**Exercise details**
Where does the string "make" occur in the entries below? Copy every line where it does.
Data supplied below:
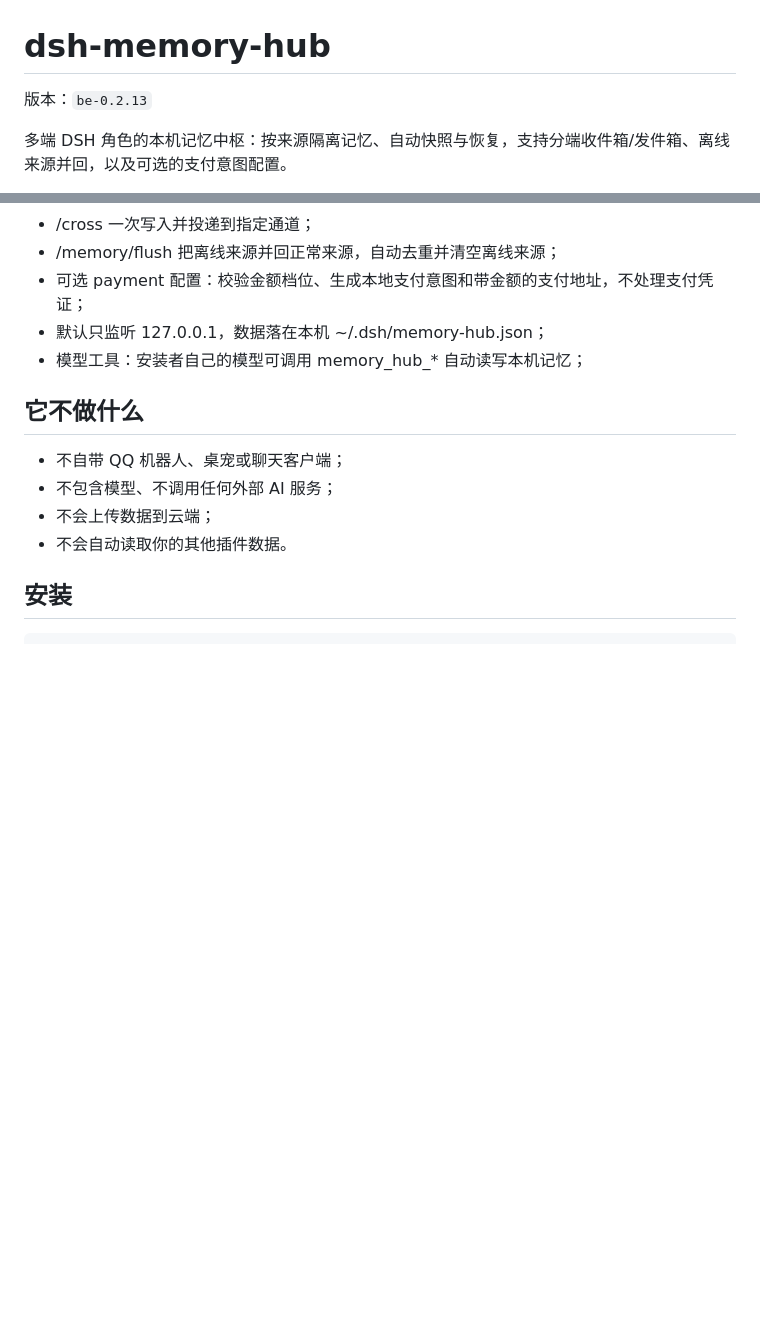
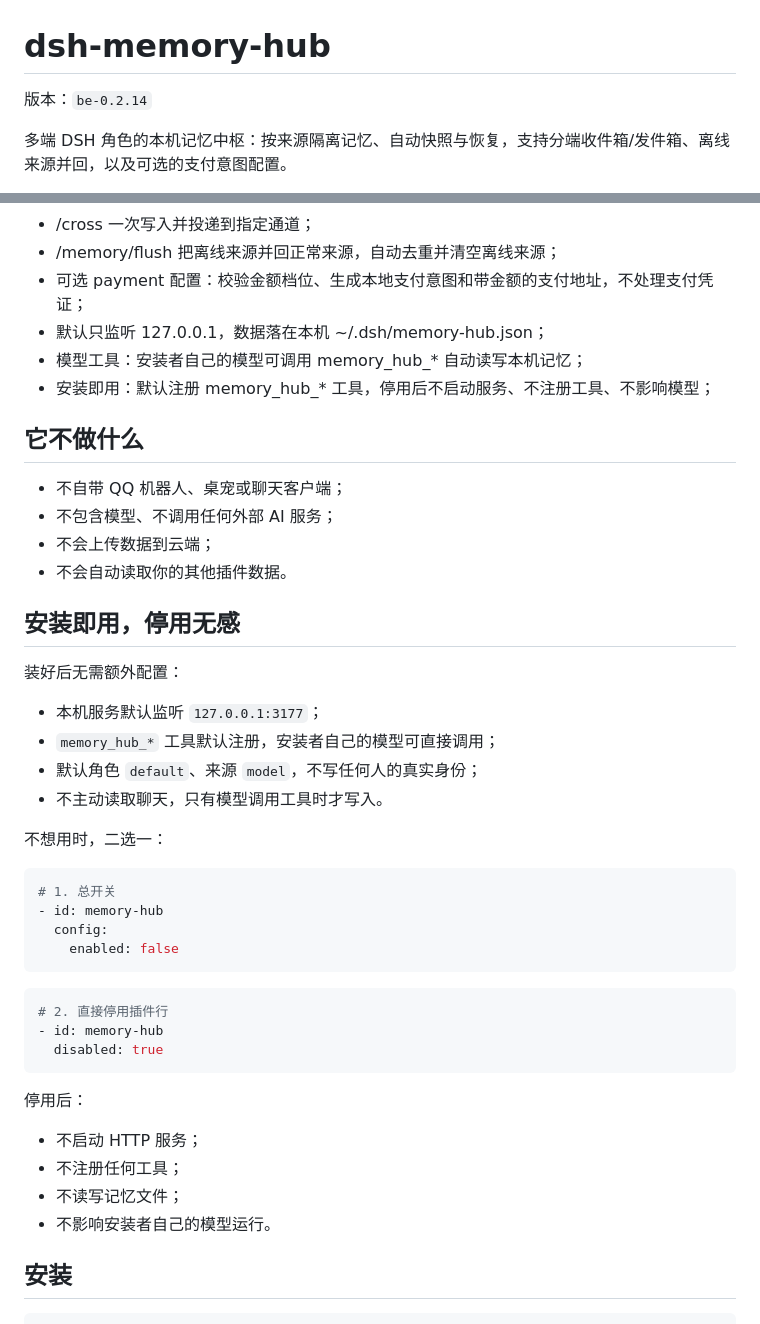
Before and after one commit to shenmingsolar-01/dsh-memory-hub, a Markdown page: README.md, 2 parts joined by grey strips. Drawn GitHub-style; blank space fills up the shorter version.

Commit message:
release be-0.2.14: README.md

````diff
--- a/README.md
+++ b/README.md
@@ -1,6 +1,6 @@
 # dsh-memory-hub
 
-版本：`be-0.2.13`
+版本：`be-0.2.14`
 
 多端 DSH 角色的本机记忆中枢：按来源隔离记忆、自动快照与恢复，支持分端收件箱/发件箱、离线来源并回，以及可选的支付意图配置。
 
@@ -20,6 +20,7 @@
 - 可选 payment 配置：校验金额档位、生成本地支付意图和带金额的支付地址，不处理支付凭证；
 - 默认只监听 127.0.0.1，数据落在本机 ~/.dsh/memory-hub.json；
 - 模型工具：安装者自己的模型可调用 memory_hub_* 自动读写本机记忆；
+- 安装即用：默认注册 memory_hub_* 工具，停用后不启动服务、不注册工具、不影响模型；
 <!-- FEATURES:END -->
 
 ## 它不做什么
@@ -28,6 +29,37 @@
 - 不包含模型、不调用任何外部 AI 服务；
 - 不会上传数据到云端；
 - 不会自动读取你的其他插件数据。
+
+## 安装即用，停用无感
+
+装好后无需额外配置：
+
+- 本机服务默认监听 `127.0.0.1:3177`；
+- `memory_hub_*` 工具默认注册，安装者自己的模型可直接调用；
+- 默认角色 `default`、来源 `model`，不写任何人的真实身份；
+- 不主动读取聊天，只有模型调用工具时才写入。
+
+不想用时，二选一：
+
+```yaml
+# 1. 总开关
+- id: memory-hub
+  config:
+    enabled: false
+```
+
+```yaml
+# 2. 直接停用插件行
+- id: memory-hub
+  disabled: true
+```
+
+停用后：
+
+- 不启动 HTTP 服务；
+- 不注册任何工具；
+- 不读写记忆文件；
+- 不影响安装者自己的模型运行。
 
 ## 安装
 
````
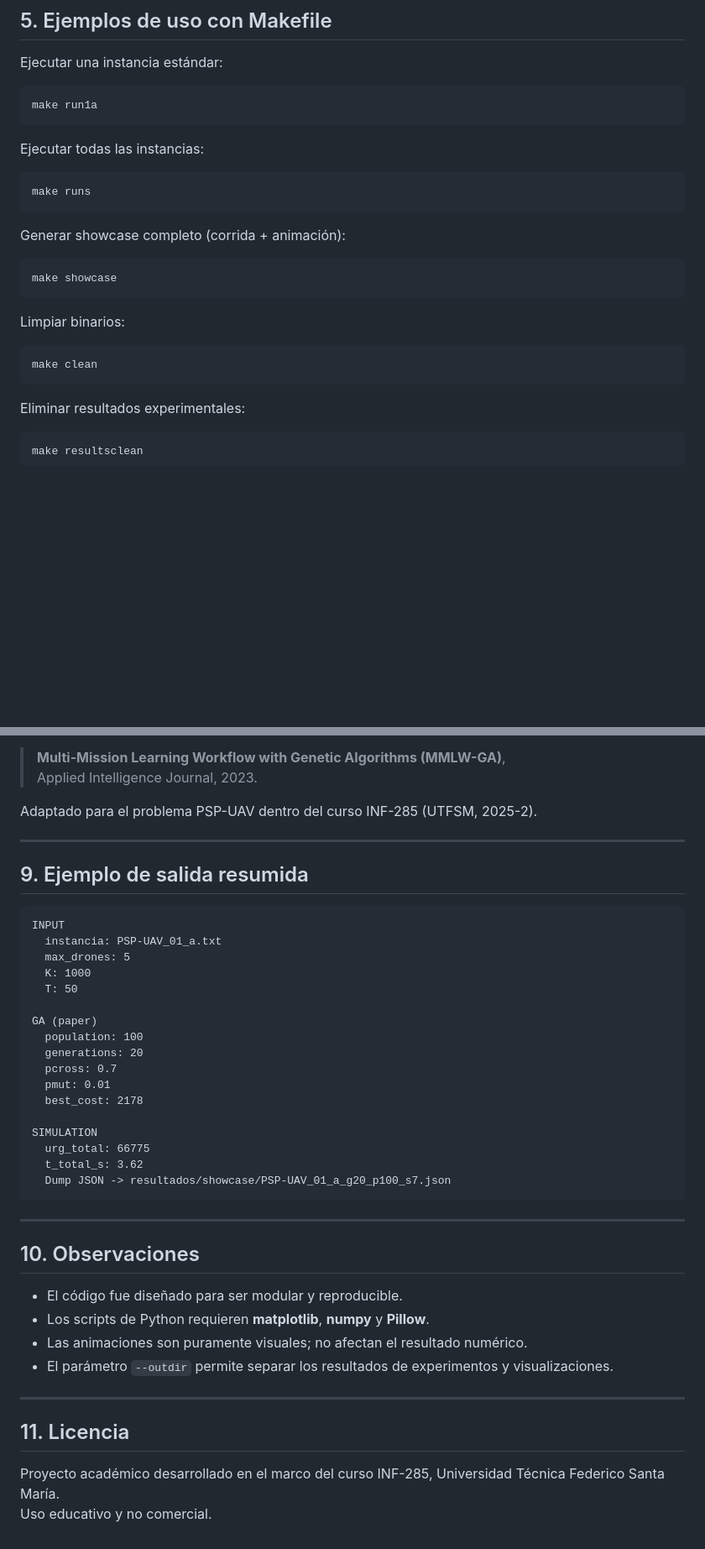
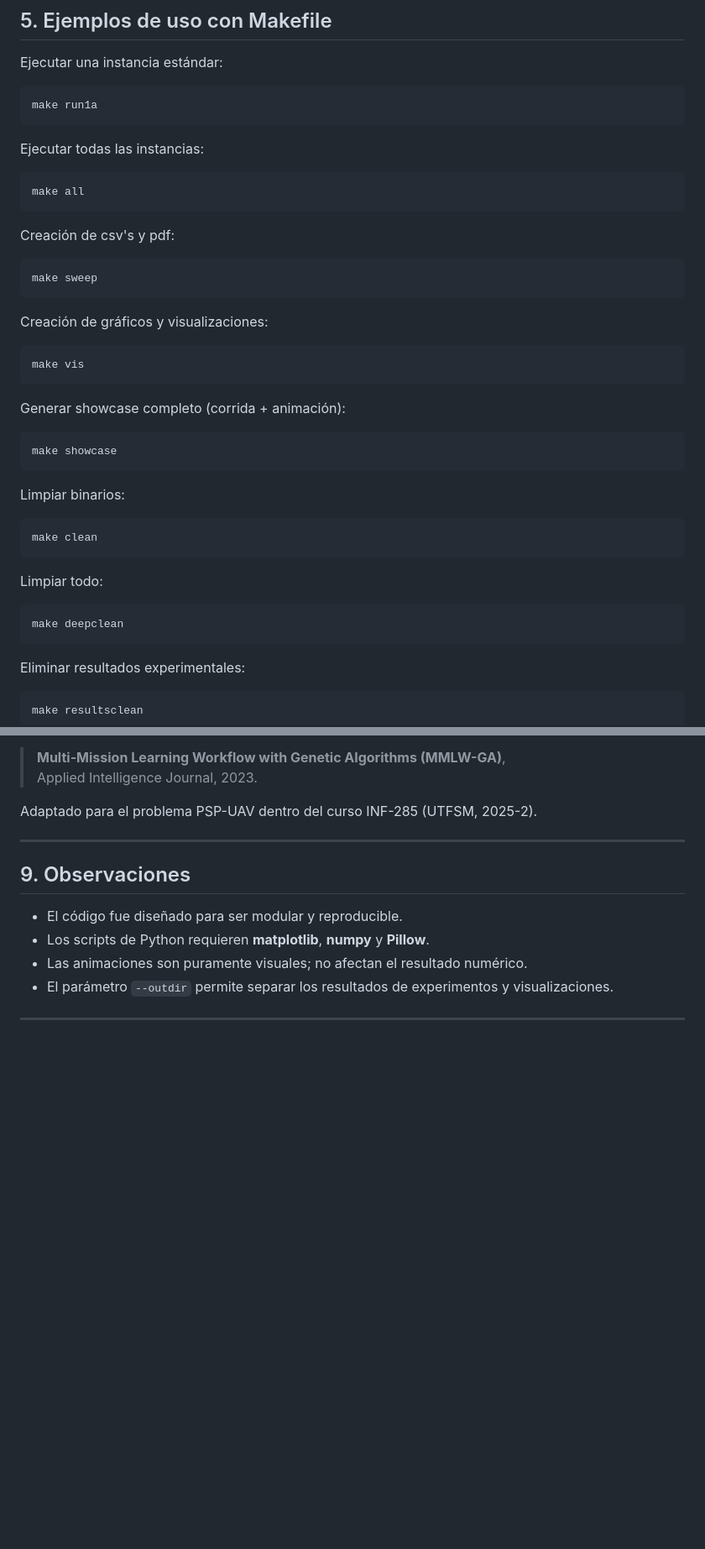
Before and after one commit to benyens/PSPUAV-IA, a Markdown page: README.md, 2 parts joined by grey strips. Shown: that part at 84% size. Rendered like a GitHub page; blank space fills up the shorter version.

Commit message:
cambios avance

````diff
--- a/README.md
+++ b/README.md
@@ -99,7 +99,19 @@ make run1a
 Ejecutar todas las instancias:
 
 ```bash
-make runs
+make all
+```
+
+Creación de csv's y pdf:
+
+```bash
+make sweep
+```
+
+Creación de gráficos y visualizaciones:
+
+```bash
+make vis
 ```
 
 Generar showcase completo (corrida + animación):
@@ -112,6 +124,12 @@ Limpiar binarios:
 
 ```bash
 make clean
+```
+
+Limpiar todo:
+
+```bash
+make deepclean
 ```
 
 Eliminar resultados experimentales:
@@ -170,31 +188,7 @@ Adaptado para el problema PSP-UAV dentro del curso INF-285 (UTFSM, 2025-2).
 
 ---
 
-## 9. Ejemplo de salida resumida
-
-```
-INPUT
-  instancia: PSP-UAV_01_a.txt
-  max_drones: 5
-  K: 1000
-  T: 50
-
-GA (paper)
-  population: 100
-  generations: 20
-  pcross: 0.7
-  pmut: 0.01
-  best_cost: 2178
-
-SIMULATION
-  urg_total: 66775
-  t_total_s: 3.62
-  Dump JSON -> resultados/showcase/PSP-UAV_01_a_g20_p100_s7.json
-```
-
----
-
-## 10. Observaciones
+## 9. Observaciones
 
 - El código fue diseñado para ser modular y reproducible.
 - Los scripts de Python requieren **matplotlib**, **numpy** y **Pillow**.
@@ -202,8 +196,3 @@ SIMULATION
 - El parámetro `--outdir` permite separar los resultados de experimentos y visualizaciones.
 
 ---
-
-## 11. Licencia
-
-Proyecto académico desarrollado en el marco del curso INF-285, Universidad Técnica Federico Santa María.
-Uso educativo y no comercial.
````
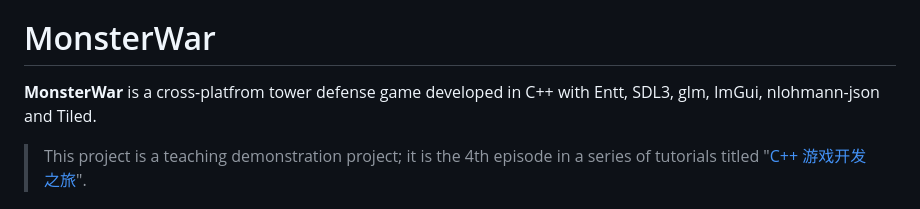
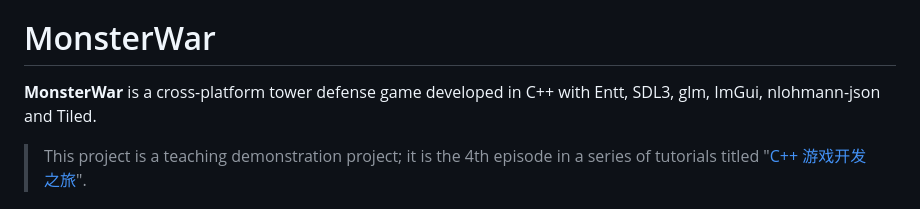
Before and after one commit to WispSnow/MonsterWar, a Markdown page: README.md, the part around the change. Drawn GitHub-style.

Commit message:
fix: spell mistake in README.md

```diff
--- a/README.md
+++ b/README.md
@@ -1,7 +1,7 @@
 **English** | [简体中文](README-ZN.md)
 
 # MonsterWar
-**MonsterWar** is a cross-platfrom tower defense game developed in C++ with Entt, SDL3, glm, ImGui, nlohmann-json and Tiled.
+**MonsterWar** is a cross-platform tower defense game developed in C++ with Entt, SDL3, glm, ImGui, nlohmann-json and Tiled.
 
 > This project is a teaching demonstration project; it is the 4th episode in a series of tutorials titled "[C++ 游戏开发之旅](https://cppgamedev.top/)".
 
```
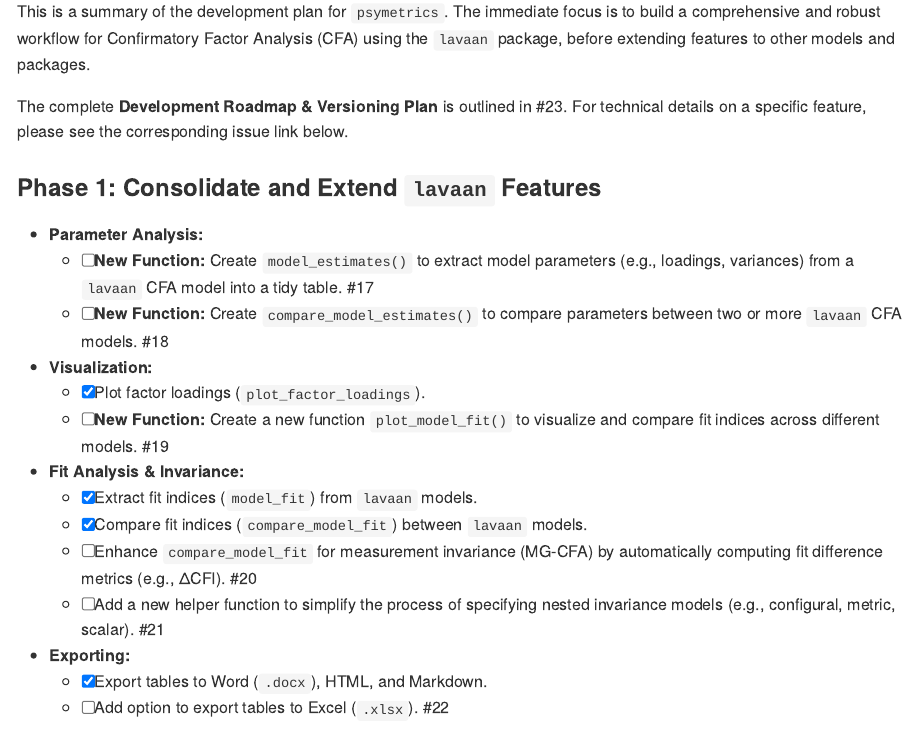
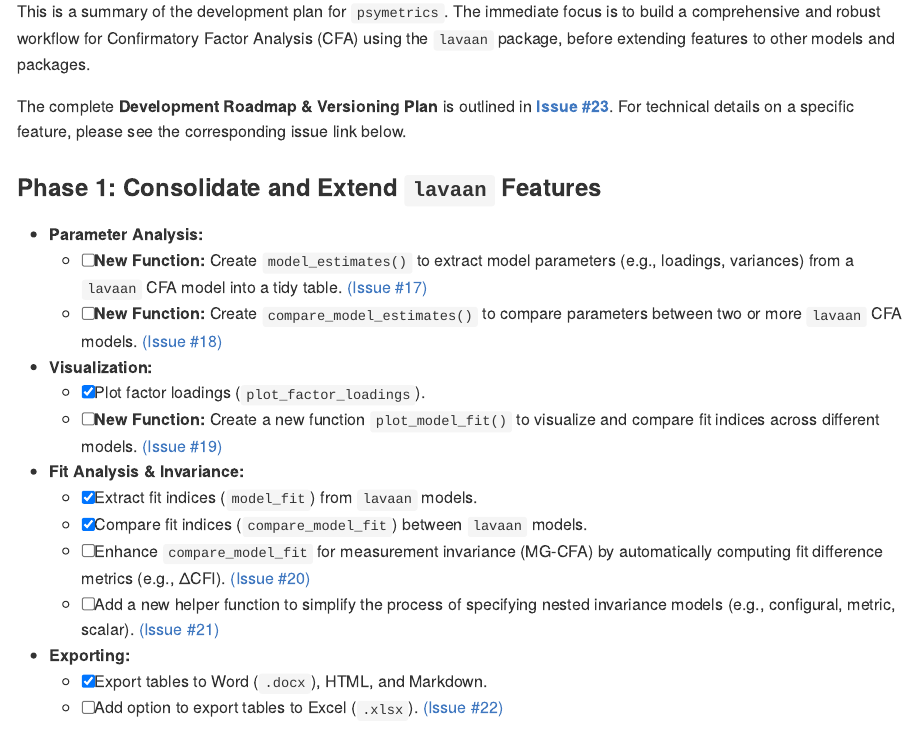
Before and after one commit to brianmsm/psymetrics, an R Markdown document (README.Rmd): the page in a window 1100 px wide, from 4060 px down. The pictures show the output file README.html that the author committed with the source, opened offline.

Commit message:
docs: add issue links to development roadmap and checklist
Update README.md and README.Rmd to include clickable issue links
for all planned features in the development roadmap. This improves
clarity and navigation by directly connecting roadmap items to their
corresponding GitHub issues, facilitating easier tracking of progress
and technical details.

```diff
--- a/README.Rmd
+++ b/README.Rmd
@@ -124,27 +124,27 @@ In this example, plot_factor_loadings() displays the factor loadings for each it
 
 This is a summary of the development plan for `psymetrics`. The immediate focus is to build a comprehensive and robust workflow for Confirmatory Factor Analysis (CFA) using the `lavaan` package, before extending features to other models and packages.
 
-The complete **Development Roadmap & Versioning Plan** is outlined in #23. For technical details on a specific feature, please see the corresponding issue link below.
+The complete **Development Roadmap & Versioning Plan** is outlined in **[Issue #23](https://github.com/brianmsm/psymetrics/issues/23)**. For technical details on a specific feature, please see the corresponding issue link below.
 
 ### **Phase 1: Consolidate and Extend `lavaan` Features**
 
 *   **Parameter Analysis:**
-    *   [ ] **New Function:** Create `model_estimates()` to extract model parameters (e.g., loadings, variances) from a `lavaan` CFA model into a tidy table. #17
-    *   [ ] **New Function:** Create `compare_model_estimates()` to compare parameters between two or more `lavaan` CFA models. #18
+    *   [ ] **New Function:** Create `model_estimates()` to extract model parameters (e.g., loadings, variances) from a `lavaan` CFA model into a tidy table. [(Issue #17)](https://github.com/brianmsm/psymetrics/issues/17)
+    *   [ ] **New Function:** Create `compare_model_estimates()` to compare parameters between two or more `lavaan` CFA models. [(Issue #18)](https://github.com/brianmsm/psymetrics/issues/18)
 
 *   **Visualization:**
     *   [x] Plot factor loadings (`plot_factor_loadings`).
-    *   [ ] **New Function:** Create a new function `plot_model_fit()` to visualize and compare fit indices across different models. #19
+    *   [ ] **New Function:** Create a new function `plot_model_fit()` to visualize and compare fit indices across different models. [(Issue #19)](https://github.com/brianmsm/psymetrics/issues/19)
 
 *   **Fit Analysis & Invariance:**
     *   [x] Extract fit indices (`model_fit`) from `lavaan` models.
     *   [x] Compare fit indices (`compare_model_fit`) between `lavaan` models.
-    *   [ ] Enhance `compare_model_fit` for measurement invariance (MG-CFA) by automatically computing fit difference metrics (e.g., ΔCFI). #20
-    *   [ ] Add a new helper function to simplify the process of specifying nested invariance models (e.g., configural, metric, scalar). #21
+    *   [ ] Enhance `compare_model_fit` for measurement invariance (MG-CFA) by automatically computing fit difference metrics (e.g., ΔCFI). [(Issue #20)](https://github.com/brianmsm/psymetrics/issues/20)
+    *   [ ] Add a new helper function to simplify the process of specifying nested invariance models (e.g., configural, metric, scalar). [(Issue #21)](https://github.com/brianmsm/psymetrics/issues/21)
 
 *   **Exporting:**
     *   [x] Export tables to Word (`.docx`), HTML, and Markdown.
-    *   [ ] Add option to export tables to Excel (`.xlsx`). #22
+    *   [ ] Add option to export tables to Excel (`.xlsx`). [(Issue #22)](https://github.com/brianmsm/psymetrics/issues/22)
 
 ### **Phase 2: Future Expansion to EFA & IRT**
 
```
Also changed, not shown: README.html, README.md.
End of Data supplied.
**Response for this exercise**
@@ -99,7 +99,19 @@ make run1a
-make runs
+make all
+make sweep
+make vis
 make clean
+make deepclean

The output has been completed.